• DIRECTIONS
Find every line in the records below that holds the word "hintText" and copy it.

• EXCERPTED DATA
_ _ _

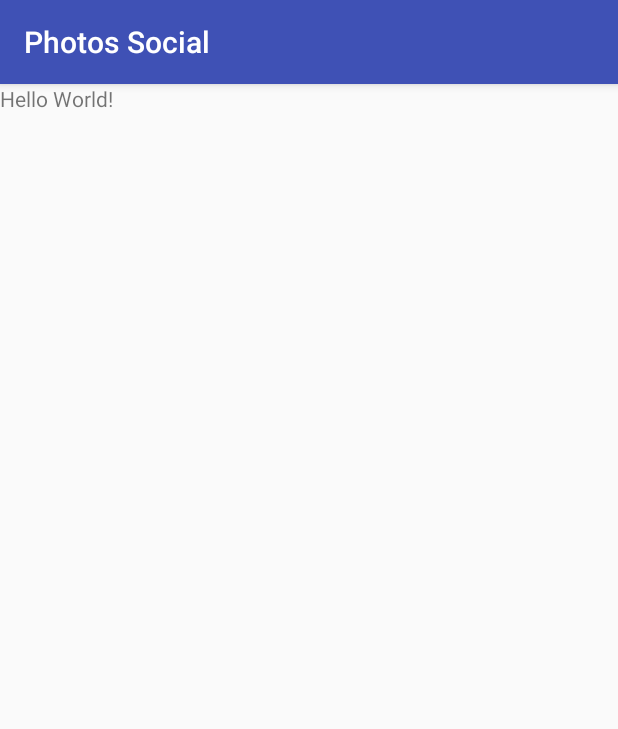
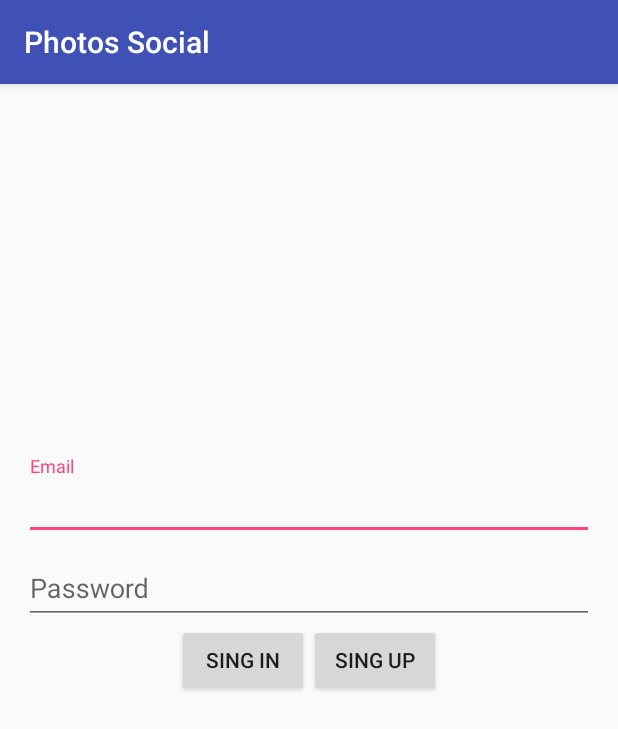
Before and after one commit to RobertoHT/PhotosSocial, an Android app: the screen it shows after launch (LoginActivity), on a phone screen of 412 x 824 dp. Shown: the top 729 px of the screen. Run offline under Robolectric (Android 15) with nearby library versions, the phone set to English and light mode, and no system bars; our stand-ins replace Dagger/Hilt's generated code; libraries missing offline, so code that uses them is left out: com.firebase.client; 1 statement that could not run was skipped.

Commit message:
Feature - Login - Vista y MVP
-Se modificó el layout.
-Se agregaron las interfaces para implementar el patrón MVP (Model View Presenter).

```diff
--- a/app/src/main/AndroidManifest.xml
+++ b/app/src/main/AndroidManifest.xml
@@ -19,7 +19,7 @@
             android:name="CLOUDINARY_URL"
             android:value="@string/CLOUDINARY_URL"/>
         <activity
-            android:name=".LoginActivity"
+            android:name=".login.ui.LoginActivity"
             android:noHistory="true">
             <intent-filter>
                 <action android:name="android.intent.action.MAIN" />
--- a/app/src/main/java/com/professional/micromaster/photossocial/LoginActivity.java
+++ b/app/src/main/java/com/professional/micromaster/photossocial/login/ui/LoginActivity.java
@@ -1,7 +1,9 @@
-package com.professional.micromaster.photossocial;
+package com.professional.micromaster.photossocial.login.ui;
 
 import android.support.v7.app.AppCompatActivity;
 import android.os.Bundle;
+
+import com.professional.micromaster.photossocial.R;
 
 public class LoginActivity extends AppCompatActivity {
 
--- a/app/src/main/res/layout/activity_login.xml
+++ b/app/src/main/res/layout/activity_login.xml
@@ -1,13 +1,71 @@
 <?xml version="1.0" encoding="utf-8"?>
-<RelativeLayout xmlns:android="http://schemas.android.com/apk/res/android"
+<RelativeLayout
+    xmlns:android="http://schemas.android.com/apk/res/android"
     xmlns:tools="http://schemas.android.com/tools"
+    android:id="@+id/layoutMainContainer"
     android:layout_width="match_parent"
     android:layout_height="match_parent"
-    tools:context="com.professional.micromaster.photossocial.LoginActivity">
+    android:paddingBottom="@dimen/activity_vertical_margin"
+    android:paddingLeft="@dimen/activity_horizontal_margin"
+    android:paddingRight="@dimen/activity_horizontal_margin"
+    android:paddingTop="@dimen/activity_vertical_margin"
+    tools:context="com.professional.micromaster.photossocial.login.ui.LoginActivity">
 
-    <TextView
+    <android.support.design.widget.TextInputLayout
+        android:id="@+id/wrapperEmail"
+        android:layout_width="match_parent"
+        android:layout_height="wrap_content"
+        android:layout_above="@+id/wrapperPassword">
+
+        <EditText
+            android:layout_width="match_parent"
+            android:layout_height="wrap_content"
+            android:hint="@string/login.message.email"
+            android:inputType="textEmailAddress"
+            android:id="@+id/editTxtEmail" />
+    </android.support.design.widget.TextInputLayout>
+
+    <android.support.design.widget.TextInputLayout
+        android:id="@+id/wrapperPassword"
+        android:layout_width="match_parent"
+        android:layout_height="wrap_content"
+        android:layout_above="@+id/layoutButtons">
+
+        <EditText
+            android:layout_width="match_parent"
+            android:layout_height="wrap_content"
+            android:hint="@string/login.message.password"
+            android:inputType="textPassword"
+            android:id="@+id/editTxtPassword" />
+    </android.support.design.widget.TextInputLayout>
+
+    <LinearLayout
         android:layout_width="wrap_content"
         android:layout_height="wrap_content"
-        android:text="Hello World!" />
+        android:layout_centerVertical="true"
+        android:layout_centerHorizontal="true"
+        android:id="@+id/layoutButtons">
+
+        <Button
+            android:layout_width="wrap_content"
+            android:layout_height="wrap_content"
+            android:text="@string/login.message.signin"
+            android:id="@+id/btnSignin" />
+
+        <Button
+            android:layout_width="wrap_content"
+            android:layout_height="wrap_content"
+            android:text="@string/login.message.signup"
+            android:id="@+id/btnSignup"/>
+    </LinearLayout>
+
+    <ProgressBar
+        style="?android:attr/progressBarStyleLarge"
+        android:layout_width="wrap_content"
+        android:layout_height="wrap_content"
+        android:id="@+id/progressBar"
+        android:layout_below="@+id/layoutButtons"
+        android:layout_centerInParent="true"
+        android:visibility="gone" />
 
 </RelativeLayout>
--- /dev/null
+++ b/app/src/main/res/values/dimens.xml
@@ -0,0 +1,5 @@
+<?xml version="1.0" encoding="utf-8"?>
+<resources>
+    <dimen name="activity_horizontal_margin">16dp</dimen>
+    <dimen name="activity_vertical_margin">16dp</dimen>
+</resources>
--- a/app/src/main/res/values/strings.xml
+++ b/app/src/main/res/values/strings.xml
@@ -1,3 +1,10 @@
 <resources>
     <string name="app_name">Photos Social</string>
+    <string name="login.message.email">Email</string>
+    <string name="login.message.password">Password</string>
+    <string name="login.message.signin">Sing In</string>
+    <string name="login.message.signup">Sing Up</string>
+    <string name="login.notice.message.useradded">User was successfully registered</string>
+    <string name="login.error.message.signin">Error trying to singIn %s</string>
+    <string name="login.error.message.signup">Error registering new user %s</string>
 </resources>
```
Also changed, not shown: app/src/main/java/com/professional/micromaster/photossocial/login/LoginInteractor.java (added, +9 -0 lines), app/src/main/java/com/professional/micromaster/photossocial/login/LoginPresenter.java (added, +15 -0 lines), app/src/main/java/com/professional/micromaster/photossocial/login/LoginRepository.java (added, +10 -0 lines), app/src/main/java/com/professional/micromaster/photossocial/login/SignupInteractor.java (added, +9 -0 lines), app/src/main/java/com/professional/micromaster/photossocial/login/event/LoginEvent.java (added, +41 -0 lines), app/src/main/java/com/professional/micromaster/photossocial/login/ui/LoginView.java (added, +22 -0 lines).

_ _ _

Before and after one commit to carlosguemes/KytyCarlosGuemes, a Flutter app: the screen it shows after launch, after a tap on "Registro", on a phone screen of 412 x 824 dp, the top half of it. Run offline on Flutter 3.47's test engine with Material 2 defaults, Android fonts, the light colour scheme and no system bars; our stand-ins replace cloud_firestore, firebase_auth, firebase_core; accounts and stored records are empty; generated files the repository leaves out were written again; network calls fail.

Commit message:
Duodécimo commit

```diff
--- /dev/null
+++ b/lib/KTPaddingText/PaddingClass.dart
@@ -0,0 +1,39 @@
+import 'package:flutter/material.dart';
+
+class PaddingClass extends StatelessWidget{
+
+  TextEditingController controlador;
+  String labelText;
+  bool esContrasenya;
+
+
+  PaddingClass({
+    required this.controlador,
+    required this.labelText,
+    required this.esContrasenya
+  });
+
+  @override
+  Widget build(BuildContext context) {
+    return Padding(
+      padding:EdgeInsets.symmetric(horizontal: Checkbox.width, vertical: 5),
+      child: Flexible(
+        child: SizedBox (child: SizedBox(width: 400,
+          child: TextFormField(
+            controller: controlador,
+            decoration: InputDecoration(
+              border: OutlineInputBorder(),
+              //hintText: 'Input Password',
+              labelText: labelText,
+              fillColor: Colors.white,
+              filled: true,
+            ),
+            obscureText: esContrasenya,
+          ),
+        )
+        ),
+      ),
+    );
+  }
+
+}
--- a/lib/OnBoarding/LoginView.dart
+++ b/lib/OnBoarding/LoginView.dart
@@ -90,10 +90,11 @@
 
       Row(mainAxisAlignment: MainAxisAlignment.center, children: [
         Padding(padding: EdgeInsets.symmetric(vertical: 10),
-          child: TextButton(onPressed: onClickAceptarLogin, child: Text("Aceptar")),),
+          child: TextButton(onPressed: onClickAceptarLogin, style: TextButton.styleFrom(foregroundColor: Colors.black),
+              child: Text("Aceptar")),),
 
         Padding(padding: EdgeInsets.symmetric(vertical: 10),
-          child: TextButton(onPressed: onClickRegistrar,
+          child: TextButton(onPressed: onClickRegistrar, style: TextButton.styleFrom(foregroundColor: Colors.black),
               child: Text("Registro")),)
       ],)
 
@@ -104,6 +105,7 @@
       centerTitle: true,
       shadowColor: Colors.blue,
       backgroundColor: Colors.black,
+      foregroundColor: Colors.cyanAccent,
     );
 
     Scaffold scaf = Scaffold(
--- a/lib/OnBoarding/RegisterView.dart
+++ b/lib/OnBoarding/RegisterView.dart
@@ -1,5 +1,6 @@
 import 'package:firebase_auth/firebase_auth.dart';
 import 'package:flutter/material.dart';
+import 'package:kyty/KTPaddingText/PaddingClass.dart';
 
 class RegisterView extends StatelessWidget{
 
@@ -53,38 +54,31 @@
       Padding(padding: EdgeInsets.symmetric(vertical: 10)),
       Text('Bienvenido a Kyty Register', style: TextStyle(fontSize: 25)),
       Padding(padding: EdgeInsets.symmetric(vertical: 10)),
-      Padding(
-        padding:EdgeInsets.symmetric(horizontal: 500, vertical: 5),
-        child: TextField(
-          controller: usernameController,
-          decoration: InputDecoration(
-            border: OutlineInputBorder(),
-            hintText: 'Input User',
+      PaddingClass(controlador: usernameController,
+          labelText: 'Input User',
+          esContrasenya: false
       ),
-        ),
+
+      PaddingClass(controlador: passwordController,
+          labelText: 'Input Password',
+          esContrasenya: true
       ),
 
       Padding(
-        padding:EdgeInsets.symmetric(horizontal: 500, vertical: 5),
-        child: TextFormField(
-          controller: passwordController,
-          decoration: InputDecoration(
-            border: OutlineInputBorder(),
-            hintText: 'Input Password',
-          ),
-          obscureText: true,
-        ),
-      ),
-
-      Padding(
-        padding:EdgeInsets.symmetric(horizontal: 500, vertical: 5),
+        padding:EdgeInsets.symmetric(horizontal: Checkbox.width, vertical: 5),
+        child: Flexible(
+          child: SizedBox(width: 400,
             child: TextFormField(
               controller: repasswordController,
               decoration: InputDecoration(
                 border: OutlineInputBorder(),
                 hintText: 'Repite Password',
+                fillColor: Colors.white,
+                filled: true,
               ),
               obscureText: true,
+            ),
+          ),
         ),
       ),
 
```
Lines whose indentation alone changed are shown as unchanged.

_ _ _

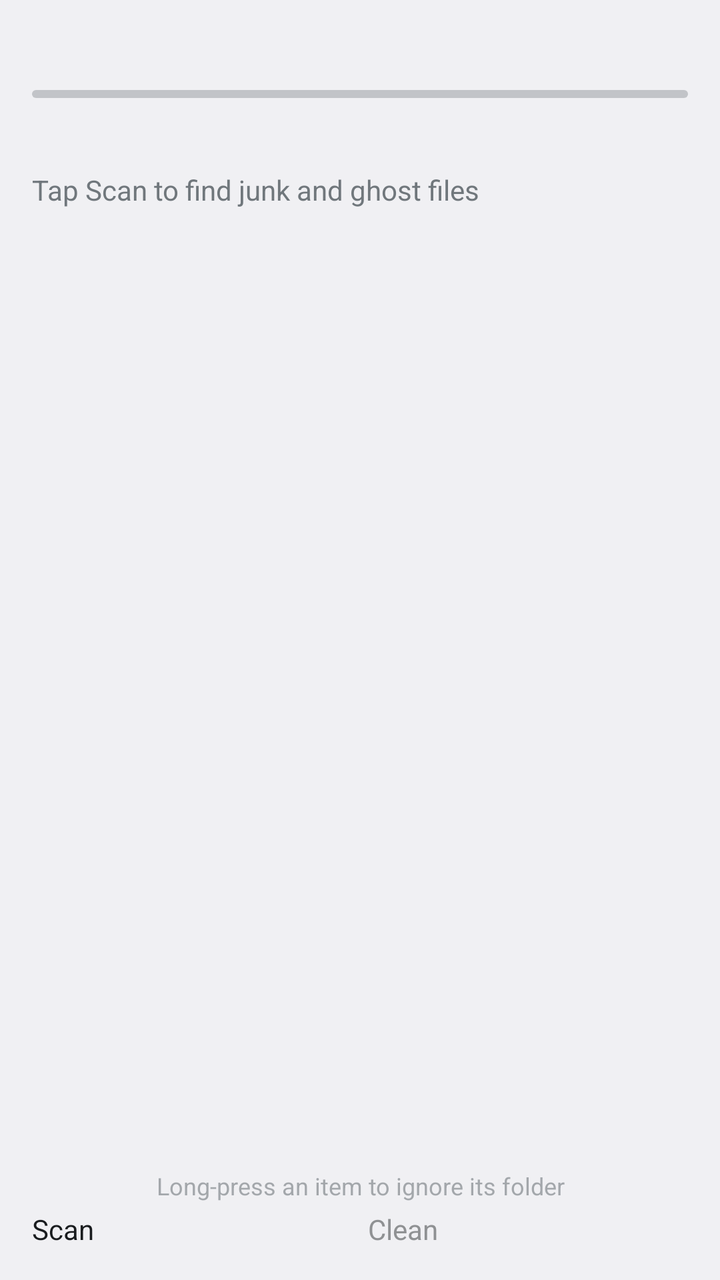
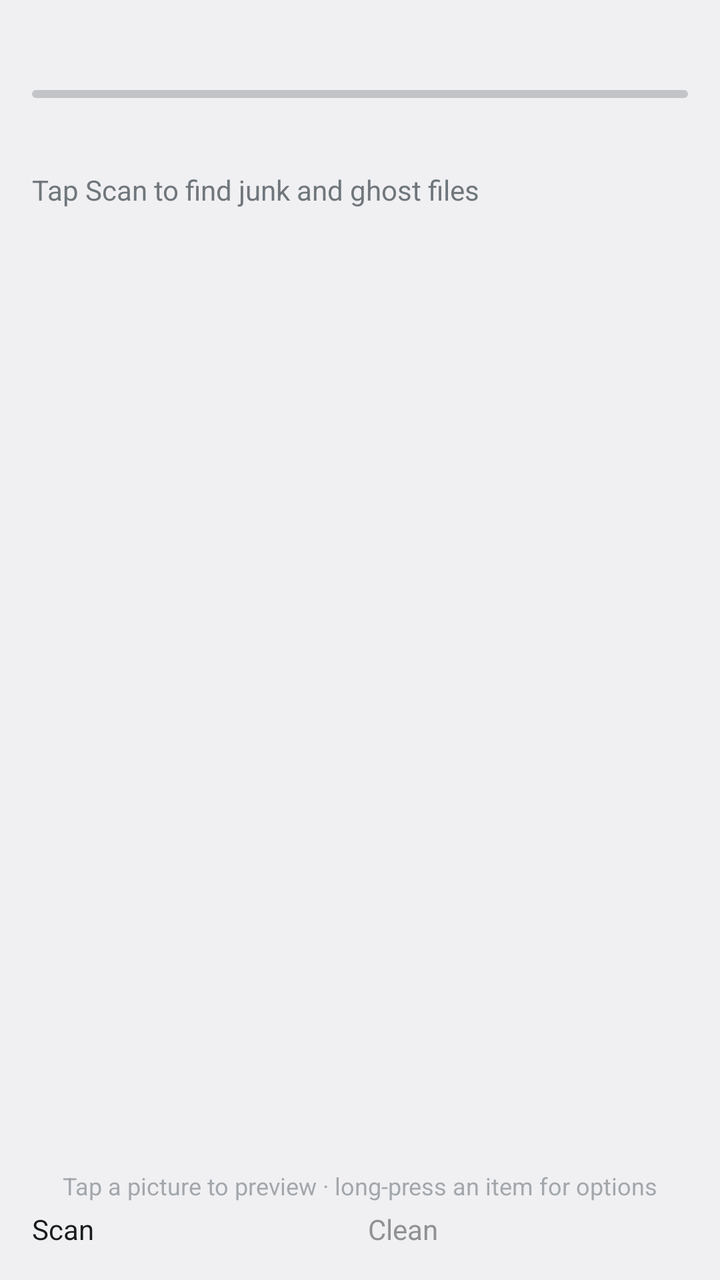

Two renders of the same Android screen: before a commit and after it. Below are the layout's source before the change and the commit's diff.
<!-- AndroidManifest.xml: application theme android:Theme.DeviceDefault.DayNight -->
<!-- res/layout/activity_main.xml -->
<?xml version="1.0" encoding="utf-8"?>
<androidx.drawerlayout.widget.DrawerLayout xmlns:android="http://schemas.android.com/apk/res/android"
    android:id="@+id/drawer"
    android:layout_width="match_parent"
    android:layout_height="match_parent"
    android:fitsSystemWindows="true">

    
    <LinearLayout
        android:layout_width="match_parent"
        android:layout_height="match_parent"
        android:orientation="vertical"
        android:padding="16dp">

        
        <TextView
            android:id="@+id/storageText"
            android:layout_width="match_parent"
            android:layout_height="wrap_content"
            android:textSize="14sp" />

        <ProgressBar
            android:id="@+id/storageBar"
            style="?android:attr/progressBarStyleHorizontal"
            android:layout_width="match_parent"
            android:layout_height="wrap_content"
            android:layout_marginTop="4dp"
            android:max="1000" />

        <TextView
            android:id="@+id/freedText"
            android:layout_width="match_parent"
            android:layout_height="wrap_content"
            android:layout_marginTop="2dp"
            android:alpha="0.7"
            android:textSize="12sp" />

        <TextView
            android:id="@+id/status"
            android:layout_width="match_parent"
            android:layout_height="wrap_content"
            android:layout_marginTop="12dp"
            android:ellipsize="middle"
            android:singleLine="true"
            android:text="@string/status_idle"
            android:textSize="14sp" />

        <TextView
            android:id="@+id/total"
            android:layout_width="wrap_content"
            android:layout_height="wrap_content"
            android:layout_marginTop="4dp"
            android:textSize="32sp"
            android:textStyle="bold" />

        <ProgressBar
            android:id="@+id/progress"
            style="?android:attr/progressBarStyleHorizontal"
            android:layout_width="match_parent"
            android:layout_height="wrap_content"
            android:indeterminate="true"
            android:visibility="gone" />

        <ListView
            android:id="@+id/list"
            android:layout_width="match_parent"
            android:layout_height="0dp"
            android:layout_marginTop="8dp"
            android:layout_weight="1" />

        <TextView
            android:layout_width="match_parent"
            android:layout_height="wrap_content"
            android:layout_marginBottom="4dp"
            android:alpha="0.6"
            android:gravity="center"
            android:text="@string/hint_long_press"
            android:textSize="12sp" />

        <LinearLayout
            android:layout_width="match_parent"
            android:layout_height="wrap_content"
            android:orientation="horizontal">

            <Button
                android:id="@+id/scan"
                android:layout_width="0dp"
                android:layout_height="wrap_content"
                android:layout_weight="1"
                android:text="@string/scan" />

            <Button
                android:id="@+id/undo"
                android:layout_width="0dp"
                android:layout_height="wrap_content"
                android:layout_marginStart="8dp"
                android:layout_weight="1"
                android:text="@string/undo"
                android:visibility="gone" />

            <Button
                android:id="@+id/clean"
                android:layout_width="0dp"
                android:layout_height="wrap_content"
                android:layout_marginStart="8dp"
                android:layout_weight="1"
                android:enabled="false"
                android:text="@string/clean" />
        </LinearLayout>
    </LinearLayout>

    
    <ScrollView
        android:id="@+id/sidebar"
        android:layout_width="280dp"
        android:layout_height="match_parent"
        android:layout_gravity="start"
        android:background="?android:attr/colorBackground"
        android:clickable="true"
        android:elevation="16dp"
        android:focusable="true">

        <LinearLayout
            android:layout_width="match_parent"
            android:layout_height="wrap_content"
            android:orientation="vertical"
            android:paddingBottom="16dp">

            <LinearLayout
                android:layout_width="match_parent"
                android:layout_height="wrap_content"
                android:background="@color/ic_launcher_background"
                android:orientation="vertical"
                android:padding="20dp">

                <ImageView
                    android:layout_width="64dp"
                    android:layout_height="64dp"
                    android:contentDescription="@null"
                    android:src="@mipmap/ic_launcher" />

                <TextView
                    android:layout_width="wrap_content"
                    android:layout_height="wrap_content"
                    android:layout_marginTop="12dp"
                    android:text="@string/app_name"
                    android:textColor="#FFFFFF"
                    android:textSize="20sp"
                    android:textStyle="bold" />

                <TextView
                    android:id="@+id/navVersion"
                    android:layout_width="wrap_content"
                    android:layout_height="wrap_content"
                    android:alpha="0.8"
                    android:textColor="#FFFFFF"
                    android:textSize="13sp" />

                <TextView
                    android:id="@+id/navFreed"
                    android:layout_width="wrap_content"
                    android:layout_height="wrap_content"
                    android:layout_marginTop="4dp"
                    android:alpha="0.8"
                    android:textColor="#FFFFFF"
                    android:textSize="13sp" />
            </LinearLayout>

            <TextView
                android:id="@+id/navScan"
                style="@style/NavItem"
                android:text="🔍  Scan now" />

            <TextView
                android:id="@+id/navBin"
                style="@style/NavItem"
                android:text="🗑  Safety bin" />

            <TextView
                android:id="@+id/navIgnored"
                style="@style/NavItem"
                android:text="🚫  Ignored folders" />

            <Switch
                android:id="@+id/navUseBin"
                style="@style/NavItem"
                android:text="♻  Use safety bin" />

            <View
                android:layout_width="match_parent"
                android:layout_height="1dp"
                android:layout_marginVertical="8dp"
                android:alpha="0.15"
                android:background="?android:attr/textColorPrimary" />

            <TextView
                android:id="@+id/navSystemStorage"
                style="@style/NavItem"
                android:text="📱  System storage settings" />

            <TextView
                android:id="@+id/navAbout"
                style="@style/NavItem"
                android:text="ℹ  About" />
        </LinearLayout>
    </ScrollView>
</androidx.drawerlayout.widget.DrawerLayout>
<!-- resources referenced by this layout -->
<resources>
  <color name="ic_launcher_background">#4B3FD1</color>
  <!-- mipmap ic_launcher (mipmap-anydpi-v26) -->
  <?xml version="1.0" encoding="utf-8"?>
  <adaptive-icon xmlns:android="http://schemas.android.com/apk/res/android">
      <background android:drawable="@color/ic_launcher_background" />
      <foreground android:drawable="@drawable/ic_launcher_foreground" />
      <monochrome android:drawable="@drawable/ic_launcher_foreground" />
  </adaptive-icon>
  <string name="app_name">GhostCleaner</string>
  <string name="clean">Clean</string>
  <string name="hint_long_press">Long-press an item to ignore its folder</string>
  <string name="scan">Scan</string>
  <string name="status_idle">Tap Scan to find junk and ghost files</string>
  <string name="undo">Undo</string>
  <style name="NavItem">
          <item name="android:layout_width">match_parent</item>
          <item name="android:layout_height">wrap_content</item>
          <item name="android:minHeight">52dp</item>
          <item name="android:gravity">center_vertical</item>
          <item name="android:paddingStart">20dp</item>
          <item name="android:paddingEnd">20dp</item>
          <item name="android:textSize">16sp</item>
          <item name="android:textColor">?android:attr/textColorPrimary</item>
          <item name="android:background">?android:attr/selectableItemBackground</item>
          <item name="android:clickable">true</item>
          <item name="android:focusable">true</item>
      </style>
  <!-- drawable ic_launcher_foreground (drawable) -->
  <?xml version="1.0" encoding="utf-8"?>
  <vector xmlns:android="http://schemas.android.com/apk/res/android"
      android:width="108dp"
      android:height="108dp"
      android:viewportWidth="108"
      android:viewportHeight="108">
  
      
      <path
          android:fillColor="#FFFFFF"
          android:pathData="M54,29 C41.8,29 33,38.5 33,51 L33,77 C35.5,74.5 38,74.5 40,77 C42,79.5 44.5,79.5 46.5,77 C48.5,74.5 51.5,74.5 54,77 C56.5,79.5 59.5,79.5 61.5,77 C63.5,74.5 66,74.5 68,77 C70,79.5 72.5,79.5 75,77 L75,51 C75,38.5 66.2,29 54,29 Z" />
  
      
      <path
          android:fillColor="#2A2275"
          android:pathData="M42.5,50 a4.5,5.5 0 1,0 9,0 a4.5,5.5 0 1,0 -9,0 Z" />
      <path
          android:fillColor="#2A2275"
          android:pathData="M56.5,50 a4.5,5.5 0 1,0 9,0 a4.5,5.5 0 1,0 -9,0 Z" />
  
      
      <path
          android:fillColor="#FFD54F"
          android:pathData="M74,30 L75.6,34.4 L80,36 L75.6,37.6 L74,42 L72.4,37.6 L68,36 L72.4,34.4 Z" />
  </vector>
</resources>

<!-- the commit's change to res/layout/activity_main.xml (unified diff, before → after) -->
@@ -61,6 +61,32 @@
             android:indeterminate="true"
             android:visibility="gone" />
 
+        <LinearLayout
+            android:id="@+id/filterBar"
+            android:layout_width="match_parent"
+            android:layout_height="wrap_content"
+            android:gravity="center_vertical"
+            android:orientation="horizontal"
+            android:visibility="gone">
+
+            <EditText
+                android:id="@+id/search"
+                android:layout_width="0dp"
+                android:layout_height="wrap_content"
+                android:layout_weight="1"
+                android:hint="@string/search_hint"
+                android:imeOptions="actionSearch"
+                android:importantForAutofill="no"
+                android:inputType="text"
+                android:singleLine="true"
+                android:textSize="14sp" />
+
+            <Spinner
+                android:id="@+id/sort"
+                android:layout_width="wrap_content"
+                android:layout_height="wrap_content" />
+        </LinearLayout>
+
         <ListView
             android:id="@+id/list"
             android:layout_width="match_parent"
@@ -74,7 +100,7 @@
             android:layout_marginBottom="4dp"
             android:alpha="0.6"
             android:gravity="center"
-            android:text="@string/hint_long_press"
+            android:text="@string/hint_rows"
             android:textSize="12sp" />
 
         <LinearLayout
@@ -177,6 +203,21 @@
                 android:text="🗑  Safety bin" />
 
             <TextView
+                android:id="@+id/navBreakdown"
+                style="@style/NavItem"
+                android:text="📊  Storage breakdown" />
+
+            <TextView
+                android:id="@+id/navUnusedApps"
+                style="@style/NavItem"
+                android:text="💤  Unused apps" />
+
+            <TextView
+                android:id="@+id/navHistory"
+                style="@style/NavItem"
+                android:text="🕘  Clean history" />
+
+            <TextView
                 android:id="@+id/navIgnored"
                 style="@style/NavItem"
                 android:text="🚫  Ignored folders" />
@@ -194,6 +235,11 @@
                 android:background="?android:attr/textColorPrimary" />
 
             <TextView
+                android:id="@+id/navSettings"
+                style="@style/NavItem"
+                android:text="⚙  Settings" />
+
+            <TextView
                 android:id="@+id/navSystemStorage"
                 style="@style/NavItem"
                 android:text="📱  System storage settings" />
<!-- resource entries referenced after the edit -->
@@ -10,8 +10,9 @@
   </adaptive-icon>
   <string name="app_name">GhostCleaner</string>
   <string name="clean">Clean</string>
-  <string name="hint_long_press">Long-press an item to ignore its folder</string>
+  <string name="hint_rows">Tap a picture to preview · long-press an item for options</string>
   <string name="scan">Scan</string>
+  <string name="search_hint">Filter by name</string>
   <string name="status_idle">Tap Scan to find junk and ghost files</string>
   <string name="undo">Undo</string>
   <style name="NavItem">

_ _ _

• COMPLETED TASK
+              //hintText: 'Input Password',
-            hintText: 'Input User',
-            hintText: 'Input Password',
                 hintText: 'Repite Password',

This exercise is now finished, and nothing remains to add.